|Yay, a hat trick score from amongst my favourite posters.|
I hadn't heard of Masanobu Fukuoka - he sounds very cool! Something to chase up next time I go to Japan.
My favourite gardening writer is Jackie French. I like her because she's Australian, which means she understands my local conditions, and because she is quite slapdash and laid back, which suits my gardening style. She often validates what I just feel to be right, ideas that go against the orthodoxy of gardening. She makes gardening seem easy, which I like too because I sometimes get overwhelmed by what I have taken on!
She talks about 'almost self-sufficiency', which I really like, because it takes the pressure off trying to reach some perfect ideal of self-sufficiency.
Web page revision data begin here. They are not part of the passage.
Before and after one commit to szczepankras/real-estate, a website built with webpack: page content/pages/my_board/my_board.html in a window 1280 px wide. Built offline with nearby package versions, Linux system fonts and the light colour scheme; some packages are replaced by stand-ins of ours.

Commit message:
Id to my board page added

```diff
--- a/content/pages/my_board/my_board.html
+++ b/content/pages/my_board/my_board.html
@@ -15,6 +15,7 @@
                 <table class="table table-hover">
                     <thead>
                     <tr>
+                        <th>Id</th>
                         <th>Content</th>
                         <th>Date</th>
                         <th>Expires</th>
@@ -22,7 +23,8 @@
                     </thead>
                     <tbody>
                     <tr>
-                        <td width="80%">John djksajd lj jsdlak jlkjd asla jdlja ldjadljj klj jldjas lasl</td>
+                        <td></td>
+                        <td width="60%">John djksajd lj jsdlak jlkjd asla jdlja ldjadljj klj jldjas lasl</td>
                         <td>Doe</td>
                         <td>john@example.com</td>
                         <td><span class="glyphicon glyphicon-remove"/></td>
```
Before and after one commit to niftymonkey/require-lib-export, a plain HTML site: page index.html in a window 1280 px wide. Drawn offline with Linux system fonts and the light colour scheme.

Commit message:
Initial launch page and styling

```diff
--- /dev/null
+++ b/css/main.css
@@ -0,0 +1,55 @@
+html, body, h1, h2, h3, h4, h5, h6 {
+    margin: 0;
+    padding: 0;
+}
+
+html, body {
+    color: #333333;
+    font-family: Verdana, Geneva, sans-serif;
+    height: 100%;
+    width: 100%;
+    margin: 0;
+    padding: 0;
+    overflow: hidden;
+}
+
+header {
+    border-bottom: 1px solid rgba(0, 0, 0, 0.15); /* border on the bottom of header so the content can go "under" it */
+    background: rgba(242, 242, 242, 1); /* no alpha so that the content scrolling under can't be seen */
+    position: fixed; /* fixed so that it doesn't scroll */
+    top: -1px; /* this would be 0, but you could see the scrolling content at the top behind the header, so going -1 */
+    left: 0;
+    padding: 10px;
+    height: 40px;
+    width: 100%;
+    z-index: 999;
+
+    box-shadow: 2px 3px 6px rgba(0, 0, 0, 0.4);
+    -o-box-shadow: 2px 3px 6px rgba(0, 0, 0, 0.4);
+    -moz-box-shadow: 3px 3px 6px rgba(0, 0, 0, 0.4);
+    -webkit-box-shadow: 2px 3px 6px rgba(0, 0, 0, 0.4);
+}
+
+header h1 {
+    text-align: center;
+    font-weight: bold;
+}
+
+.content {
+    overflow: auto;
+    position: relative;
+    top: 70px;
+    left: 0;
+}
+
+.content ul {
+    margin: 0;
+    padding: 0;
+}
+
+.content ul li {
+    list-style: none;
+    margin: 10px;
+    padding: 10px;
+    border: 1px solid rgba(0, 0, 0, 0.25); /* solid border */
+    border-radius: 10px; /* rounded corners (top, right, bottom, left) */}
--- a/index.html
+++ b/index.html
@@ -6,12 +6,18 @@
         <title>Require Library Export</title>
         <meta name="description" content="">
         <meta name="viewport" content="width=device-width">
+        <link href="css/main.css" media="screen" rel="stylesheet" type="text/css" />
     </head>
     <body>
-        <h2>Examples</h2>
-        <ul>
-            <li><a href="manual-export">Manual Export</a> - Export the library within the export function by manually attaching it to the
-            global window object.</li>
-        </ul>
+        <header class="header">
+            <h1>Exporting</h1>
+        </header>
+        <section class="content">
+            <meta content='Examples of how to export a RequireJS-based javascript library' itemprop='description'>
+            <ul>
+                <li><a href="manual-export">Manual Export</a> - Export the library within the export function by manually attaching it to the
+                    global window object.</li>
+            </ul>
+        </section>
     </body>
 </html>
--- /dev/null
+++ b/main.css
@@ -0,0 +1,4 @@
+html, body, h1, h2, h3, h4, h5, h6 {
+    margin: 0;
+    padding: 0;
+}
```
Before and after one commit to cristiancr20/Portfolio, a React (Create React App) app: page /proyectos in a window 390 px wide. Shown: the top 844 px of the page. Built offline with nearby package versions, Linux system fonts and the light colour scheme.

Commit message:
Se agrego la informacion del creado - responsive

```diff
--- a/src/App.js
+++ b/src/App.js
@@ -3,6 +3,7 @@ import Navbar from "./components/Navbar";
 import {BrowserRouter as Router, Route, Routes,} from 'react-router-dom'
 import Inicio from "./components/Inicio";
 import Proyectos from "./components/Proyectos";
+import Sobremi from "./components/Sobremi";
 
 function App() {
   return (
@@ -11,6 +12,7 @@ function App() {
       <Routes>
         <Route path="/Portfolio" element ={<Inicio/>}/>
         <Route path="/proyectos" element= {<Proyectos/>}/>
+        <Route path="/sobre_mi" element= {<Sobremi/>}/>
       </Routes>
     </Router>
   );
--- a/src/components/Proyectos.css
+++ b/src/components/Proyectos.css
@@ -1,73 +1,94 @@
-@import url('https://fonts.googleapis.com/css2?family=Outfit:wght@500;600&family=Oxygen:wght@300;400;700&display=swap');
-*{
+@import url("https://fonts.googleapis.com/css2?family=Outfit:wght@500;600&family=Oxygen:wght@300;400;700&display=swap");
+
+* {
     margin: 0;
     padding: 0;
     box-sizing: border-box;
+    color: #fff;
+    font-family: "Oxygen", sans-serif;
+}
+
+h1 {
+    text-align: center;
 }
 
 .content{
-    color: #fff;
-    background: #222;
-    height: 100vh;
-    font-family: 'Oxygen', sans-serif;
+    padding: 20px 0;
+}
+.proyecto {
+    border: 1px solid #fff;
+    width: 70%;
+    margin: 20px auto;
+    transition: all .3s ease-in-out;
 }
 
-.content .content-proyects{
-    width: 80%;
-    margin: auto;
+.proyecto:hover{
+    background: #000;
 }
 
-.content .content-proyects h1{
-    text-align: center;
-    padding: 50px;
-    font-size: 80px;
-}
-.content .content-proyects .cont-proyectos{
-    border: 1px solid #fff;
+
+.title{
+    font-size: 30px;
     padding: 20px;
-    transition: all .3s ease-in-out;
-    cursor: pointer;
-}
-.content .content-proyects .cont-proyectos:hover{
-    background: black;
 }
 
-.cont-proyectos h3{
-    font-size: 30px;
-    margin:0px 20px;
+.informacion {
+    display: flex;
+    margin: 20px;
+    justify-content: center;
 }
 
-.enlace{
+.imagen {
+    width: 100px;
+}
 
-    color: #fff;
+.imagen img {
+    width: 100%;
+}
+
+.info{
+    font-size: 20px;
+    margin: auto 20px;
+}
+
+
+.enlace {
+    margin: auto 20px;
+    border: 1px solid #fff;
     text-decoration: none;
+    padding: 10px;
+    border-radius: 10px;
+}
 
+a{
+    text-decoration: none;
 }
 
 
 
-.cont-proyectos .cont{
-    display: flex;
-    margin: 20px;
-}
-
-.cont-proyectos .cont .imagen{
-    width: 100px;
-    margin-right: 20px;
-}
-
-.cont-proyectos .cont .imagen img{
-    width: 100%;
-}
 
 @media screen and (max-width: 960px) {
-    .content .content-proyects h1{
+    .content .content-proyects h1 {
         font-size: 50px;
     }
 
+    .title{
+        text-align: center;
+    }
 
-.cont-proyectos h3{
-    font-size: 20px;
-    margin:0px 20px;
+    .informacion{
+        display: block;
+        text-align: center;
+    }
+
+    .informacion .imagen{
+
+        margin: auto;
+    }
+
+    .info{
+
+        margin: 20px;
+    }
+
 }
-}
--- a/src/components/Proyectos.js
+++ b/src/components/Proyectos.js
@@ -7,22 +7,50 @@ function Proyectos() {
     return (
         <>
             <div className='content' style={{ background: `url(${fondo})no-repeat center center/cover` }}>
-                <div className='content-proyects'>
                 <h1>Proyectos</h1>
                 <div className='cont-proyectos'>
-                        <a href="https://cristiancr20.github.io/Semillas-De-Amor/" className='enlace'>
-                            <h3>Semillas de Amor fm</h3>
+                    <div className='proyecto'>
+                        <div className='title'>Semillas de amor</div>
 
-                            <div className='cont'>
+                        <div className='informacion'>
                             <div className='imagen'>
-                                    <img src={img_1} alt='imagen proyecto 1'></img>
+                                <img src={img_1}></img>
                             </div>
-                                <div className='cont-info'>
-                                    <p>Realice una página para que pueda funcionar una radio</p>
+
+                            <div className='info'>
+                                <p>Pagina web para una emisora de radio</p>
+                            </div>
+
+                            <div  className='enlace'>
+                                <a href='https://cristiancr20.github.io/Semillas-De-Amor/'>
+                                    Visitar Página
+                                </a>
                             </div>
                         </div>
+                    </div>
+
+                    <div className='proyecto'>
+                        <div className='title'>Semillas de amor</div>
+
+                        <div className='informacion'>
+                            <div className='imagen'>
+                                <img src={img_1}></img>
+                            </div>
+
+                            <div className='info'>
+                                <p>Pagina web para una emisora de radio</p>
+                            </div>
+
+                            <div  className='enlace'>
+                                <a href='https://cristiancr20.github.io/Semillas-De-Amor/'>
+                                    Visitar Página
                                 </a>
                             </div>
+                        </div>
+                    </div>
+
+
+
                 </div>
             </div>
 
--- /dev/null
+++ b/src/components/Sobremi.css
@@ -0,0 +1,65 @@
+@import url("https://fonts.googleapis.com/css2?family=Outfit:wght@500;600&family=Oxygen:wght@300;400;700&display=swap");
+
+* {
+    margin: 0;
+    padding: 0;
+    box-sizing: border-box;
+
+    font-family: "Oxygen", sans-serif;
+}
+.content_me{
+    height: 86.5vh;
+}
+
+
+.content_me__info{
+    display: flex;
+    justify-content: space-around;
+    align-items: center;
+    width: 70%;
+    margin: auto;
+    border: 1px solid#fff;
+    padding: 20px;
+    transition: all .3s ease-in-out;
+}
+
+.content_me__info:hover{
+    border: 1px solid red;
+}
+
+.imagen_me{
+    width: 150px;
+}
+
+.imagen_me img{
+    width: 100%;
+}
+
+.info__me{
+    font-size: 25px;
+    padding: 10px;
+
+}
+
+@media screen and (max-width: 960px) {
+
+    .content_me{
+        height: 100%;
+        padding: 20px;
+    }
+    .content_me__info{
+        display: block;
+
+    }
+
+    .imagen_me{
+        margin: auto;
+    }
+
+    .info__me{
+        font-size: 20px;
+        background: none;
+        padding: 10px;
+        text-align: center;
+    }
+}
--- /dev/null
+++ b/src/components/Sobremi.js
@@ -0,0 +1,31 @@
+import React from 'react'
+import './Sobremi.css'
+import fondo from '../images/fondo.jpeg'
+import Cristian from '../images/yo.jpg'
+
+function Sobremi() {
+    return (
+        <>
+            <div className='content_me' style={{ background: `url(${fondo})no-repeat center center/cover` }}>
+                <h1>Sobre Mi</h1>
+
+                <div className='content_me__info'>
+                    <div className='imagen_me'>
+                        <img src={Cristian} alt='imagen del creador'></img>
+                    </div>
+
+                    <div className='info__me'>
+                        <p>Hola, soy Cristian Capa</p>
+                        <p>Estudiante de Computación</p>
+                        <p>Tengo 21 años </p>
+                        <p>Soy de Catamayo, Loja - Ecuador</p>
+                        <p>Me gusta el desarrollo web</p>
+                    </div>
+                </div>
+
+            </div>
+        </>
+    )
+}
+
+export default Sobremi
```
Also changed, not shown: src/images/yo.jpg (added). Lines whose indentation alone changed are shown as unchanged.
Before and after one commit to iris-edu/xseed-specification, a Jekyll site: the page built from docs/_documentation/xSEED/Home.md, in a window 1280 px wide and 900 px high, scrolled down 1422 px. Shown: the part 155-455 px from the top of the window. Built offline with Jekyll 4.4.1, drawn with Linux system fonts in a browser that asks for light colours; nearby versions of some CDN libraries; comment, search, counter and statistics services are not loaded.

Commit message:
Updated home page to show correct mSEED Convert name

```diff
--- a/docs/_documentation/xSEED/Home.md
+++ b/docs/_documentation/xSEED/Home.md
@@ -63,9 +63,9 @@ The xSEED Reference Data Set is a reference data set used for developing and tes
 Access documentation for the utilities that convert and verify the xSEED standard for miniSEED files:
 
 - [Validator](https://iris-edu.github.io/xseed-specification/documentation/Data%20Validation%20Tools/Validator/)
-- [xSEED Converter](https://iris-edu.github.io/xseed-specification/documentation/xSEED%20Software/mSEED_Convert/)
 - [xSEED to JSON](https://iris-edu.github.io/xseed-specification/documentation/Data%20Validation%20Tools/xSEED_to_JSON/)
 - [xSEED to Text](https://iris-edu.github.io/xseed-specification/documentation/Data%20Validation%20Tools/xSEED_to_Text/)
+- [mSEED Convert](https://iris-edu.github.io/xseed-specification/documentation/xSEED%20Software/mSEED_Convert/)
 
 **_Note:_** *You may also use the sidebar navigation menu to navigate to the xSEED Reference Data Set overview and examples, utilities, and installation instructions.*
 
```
Rather, the aim to is do what you can, with the understanding that every lettuce you grow in your back yard is a contribution in so many ways - to the environment by reducing water consumption and greenhouse emissions, to your own health, but perhaps most importantly to a deep sense of satisfaction at having nurtured something which then nurtures you. She has a dream that every suburban back yard has at least a little vegie patch and a bunch of fruit trees, that street trees are fruit and nut trees, that all the fantastic arable land that we waste in australia with lawns and 'entertaining areas' is put to use.
And she does all this in a chatty, fun, engaging style, unlike Bill Mollison who is brilliant but a bit ponderous and up himself. I just watched an interview with him tonight and I was disappointed by how much of an egotistical prick he is.
Sorry if this is all a bit off topic. I guess, to bring it more on topic, something that I would really like to see is local governments, or even the state government, being more proactive about encouraging people to grow even just a small part of their own food - maybe by giving small water restriction exemptions or rainwater tanks to those people who grow vegies. I would love to see more local planning around community gardens and food - I am hoping that the food collective we have joined will focus on locally grown food (I think that's the plan). I live in a pretty awful street, on a main road across from an industrial estate, so most of my local action energy is devoted to trying to reduce air pollution from the factories, but one day I would like to be more involved in other kinds of local sustainability initiatives (not sure why I am so obsessed with the food thing! I guess I just think it is a really neglected area of environmental activism).